Records from a data source:

___

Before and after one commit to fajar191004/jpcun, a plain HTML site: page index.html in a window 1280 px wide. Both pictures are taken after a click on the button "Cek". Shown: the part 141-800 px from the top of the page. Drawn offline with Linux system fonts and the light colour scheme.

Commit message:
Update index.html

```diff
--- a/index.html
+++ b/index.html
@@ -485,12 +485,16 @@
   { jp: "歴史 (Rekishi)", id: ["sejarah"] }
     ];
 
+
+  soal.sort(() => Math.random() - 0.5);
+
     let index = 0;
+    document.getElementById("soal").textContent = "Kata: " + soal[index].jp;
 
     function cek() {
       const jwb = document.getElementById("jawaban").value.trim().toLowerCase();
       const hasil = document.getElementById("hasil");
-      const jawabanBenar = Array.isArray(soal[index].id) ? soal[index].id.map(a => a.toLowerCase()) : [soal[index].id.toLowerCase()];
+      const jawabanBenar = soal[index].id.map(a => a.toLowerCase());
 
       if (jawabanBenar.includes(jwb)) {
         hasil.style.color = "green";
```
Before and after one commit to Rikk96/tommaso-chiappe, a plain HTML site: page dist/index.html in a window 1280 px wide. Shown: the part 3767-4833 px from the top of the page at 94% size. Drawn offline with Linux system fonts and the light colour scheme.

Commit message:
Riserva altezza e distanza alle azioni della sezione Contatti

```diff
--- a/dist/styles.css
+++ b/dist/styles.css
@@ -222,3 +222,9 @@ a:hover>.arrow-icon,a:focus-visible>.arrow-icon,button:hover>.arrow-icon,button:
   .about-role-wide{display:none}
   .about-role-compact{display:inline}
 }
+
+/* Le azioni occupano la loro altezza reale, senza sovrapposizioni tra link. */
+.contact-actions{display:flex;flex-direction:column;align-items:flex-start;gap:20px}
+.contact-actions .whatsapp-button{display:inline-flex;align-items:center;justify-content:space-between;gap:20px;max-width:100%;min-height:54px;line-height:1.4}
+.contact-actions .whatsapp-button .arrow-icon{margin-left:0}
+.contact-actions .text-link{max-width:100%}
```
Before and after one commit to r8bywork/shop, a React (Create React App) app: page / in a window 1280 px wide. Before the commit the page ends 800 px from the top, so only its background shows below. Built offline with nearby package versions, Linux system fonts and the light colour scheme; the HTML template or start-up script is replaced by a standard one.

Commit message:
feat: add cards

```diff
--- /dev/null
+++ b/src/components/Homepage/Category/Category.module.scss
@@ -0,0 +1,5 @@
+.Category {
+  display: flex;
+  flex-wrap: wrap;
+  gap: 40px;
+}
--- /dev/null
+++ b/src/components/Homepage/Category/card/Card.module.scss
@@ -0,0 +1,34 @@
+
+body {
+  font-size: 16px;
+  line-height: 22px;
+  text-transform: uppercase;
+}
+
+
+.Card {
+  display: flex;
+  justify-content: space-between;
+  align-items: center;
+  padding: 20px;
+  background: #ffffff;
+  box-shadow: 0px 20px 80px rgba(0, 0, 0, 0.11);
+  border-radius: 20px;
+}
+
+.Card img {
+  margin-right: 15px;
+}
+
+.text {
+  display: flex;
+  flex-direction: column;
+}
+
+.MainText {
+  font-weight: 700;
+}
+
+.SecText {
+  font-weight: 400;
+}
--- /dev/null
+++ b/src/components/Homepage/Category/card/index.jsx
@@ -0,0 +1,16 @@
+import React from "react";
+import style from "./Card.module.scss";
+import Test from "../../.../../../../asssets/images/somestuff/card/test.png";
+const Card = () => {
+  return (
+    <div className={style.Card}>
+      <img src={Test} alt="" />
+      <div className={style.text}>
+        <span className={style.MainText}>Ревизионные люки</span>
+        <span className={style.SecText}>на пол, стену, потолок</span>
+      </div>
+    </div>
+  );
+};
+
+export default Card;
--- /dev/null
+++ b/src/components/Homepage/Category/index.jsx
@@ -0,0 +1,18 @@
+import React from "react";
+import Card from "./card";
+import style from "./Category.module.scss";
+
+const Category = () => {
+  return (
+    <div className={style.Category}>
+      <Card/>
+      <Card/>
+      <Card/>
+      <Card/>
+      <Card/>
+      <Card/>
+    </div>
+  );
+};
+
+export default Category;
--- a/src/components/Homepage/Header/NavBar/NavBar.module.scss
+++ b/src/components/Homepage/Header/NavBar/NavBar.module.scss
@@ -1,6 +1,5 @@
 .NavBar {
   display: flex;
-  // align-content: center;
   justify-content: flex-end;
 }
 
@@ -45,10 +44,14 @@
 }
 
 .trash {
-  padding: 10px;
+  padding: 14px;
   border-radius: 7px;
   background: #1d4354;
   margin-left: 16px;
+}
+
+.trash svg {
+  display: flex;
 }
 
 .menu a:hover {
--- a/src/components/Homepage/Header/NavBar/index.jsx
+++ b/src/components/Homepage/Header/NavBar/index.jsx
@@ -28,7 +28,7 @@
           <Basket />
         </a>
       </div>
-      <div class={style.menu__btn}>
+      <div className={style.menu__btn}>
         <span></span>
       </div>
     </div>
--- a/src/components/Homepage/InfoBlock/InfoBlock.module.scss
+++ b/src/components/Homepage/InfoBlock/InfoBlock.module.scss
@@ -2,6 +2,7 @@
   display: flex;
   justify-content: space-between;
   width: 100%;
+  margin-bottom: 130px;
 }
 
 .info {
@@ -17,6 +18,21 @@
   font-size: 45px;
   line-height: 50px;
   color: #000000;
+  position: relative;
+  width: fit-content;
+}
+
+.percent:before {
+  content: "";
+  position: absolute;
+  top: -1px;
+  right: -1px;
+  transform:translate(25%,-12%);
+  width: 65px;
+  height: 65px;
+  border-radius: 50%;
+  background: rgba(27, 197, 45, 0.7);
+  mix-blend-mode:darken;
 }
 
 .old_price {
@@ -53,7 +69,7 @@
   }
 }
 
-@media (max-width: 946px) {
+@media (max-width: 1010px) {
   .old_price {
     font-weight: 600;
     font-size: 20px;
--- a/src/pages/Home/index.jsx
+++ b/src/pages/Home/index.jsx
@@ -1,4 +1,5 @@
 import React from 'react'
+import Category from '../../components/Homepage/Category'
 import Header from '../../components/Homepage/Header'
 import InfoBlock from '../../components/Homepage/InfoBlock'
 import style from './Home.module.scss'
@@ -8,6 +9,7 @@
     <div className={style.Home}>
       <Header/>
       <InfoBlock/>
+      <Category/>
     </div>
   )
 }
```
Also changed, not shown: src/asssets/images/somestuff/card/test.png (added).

___

Your objective: Look through the entries above and copy each line that has "Header" in it.

Completed task:
--- a/src/components/Homepage/Header/NavBar/NavBar.module.scss
+++ b/src/components/Homepage/Header/NavBar/NavBar.module.scss
--- a/src/components/Homepage/Header/NavBar/index.jsx
+++ b/src/components/Homepage/Header/NavBar/index.jsx
 import Header from '../../components/Homepage/Header'
       <Header/>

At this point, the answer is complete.